WORK INSTRUCTION | Go through the records and set each one down exactly, skipping any picture.

Stored dataset items:
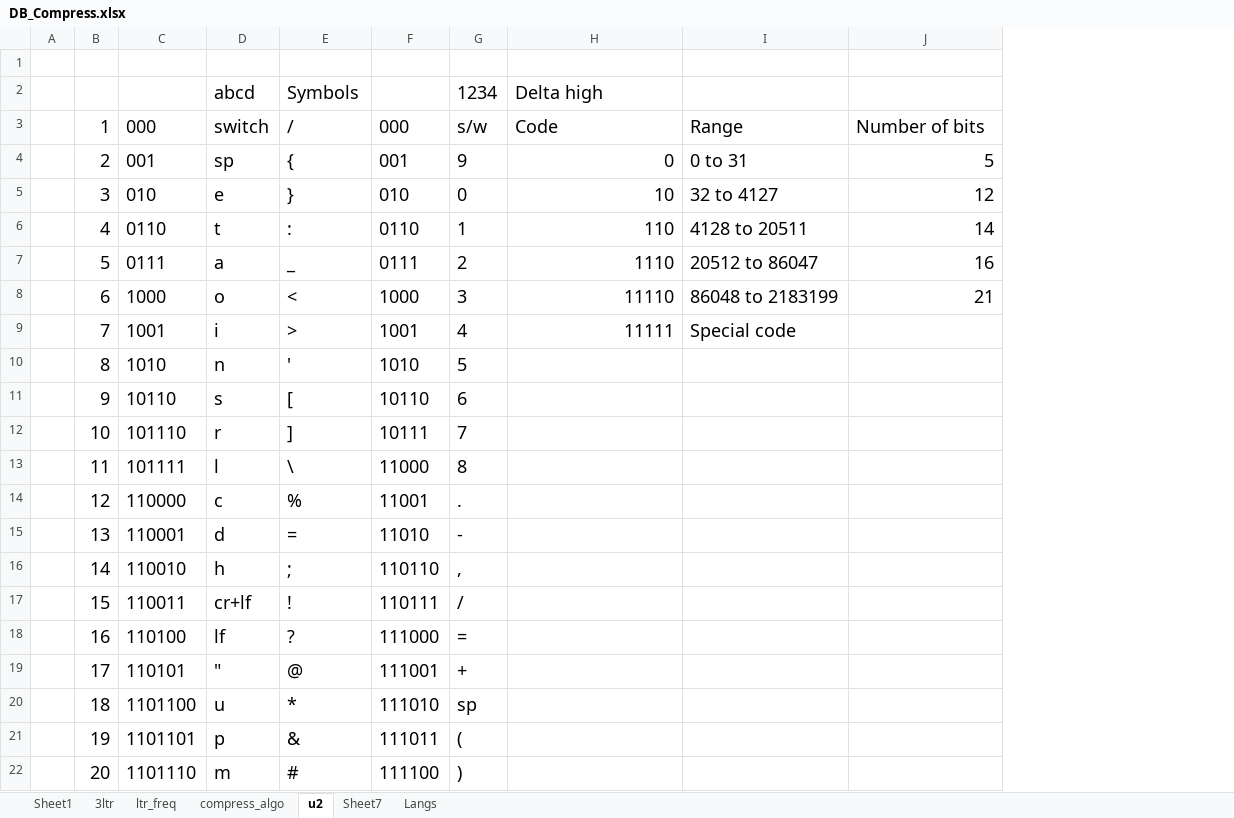
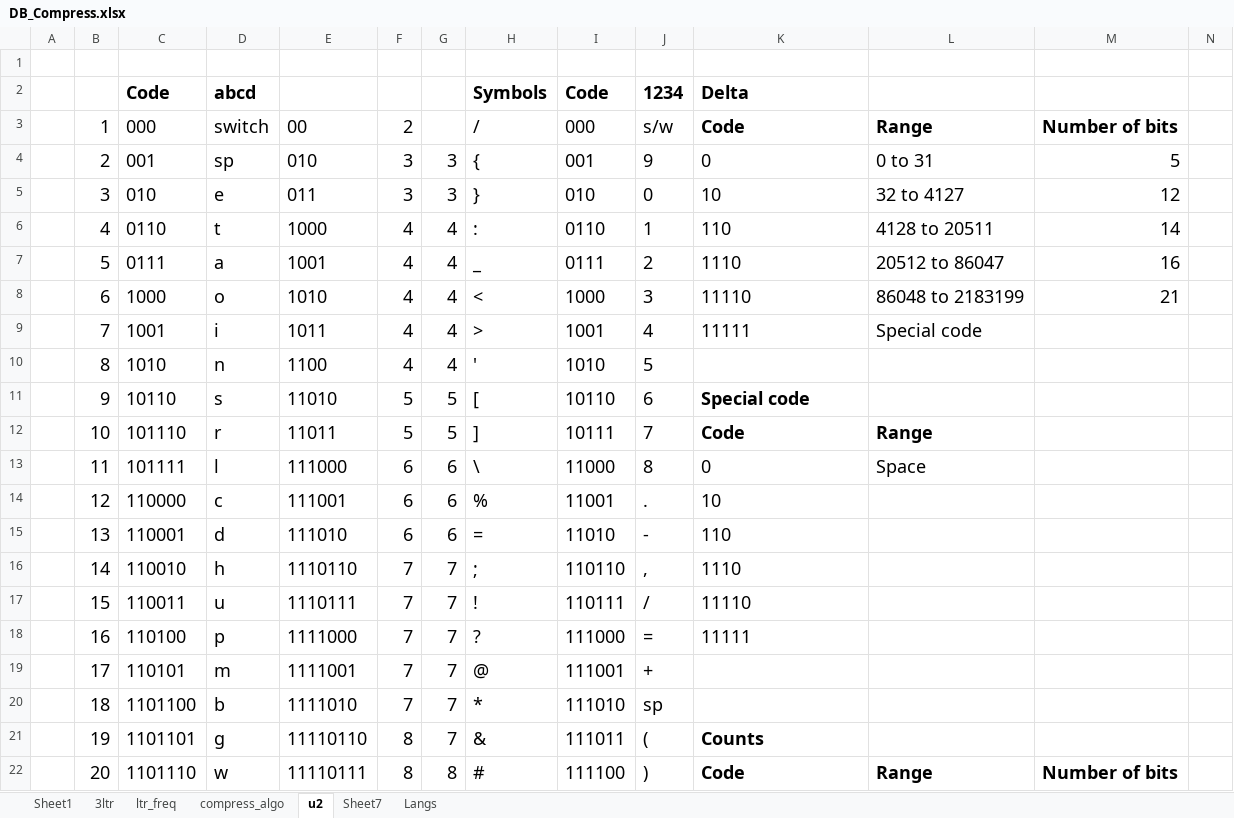
Before and after one commit to siara-cc/Unishox2, an Excel workbook: DB_Compress.xlsx, sheet u2, drawn as a sheet; only a part is shown; values as stored, in another font and other column widths than the file's, no borders; addresses are those after the commit; the diff covers the shown part only; the diff names each change by its address in the sheet, - before the commit and + after, or states it on an @@ line.

Commit message:
Doc

```diff
--- a/DB_Compress.xlsx (sheet u2)
+++ b/DB_Compress.xlsx (sheet u2)
+column E, rows 3-22: 00 | 010 | 011 | 1000 | 1001 | 1010 | 1011 | 1100 | 11010 | 11011 | 111000 | 111001 | 111010 | 1110110 | 1110111 | 1111000 | 1111001 | 1111010 | 11110110 | 11110111
+column F, rows 3-22: 2 | 3 | 3 | 4 | 4 | 4 | 4 | 4 | 5 | 5 | 6 | 6 | 6 | 7 | 7 | 7 | 7 | 7 | 8 | 8
+column G, rows 4-22: 3 | 3 | 4 | 4 | 4 | 4 | 4 | 5 | 5 | 6 | 6 | 6 | 7 | 7 | 7 | 7 | 7 | 7 | 8
+column N, empty
-C2: (empty)
+C2: Code
-D2 bold: off
+D2 bold: on
-H2 bold: off
+H2 bold: on
-I2: (empty)
+I2: Code
-J2:K2 bold: off
+J2:K2 bold: on
-K2: Delta high
+K2: Delta
-K3:M3 bold: off
+K3:M3 bold: on
-K4:K9 alignment: right
+K4:K9 alignment: left
-K11: (empty)
+K11: Special code
-K12: (empty)
+K12: Code
-L12: (empty)
+L12: Range
-K13: (empty)
+K13: 0
-L13: (empty)
+L13: Space
-K14: (empty)
+K14: 10
-K15: (empty)
+K15: 110
-K16: (empty)
+K16: 1110
-D17: cr+lf
+D17: u
-K17: (empty)
+K17: 11110
-D18: lf
+D18: p
-K18: (empty)
+K18: 11111
-D19: "
+D19: m
-D20: u
+D20: b
-D21: p
+D21: g
-K21: (empty)
+K21: Counts
-D22: m
+D22: w
-K22: (empty)
+K22: Code
-L22: (empty)
+L22: Range
-M22: (empty)
+M22: Number of bits
```
Also changed, not shown: 67 edited cells and cell formats elsewhere in this sheet.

RESULT OF THIS EXERCISE |
Before and after one commit to siara-cc/Unishox2, an Excel workbook: DB_Compress.xlsx, sheet u2, drawn as a sheet; only a part is shown; values as stored, in another font and other column widths than the file's, no borders; addresses are those after the commit; the diff covers the shown part only; the diff names each change by its address in the sheet, - before the commit and + after, or states it on an @@ line.

Commit message:
Doc

```diff
--- a/DB_Compress.xlsx (sheet u2)
+++ b/DB_Compress.xlsx (sheet u2)
+column E, rows 3-22: 00 | 010 | 011 | 1000 | 1001 | 1010 | 1011 | 1100 | 11010 | 11011 | 111000 | 111001 | 111010 | 1110110 | 1110111 | 1111000 | 1111001 | 1111010 | 11110110 | 11110111
+column F, rows 3-22: 2 | 3 | 3 | 4 | 4 | 4 | 4 | 4 | 5 | 5 | 6 | 6 | 6 | 7 | 7 | 7 | 7 | 7 | 8 | 8
+column G, rows 4-22: 3 | 3 | 4 | 4 | 4 | 4 | 4 | 5 | 5 | 6 | 6 | 6 | 7 | 7 | 7 | 7 | 7 | 7 | 8
+column N, empty
-C2: (empty)
+C2: Code
-D2 bold: off
+D2 bold: on
-H2 bold: off
+H2 bold: on
-I2: (empty)
+I2: Code
-J2:K2 bold: off
+J2:K2 bold: on
-K2: Delta high
+K2: Delta
-K3:M3 bold: off
+K3:M3 bold: on
-K4:K9 alignment: right
+K4:K9 alignment: left
-K11: (empty)
+K11: Special code
-K12: (empty)
+K12: Code
-L12: (empty)
+L12: Range
-K13: (empty)
+K13: 0
-L13: (empty)
+L13: Space
-K14: (empty)
+K14: 10
-K15: (empty)
+K15: 110
-K16: (empty)
+K16: 1110
-D17: cr+lf
+D17: u
-K17: (empty)
+K17: 11110
-D18: lf
+D18: p
-K18: (empty)
+K18: 11111
-D19: "
+D19: m
-D20: u
+D20: b
-D21: p
+D21: g
-K21: (empty)
+K21: Counts
-D22: m
+D22: w
-K22: (empty)
+K22: Code
-L22: (empty)
+L22: Range
-M22: (empty)
+M22: Number of bits
```
Also changed, not shown: 67 edited cells and cell formats elsewhere in this sheet.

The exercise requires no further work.